As for handling, the Micra has the Versa Note beat any day of the week. In fact, Nissan Canada uses the Micra in a spec racing series, something that would be laughable in the more comfort-oriented Note. The larger hatchback is particularly tall as noted, so therefore its high centre of gravity works counter to performance when attempting to take corners quickly, but then again if you don’t mind a bit of body roll it manages just fine. Better yet is the Versa’s roomy comfort, whether tooling through town or hustling down a four-lane freeway where it’s long wheelbase aids high-speed stability, it’s a good choice.
If you think this little Nissan might suit your lifestyle and budget and therefore would like to take advantage of the zero-percent financing mentioned before, I’d recommend checking out our 2019 Nissan Versa Note Canada Prices page where you can browse through all trims and packages in detail, plus quickly scan colour choices within each trim, while also searching for the latest manufacturer rebates that could save you even more.
Better yet, a CarCostCanada membership provides access to dealer invoice pricing that could save you thousands when making a purchase.

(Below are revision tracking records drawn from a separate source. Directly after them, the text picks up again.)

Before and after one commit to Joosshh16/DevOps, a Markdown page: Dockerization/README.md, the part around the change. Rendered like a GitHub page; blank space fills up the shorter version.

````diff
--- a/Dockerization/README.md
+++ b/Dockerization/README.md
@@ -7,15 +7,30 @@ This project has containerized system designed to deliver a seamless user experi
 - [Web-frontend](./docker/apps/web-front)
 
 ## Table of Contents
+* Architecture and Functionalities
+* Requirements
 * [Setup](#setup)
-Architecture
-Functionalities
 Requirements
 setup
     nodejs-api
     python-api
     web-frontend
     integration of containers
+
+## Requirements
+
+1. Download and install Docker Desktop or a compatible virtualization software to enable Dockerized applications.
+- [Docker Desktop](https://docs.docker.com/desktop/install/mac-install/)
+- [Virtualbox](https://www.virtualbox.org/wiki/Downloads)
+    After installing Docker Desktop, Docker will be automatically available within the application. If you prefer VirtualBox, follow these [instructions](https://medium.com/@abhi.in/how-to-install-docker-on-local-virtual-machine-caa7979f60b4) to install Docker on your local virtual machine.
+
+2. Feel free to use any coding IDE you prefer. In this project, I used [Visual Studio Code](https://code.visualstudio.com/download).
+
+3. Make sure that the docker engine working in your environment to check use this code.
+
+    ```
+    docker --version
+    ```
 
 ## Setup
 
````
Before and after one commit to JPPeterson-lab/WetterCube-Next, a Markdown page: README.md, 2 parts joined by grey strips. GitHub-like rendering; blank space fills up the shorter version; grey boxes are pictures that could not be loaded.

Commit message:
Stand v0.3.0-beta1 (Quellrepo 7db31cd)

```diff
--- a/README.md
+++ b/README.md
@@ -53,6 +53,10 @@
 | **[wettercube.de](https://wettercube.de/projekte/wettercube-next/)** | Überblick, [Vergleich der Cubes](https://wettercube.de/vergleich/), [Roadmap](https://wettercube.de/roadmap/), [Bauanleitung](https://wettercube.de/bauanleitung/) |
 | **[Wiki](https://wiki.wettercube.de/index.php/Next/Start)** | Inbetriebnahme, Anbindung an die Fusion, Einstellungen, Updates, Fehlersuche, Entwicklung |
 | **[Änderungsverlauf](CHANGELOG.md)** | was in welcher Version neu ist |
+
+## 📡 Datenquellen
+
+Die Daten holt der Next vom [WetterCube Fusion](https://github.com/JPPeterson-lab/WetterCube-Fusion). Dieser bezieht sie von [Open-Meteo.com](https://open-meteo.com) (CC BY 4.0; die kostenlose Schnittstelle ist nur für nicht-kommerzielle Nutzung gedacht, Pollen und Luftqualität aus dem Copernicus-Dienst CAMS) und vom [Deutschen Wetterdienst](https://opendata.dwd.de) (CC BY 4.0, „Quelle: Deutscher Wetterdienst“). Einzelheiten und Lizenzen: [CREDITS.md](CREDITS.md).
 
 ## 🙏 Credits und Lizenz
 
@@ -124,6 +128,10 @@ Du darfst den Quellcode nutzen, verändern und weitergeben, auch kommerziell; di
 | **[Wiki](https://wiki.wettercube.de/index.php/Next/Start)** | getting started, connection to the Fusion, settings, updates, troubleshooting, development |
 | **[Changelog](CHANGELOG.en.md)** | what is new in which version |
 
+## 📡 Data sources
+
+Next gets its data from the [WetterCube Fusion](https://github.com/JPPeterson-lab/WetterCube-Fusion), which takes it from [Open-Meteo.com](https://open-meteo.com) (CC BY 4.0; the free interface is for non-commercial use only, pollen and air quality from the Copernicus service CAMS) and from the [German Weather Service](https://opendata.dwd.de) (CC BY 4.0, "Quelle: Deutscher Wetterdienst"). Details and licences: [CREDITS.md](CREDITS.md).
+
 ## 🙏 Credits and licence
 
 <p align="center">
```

Everything just mentioned can be accessed at the CarCostCanada website or via a new downloadable CarCostCanada app, so make sure to check your phone’s app store. This said, ahead of calling your local Nissan retailer to purchase a new Versa Note, or connecting with them online (and it’s a good idea to deal with them remotely right now), be sure to do your homework here at CarCostCanada so you can claim the best possible deal.
Story credit: Trevor Hofmann
Photo credits: Karen Tuggay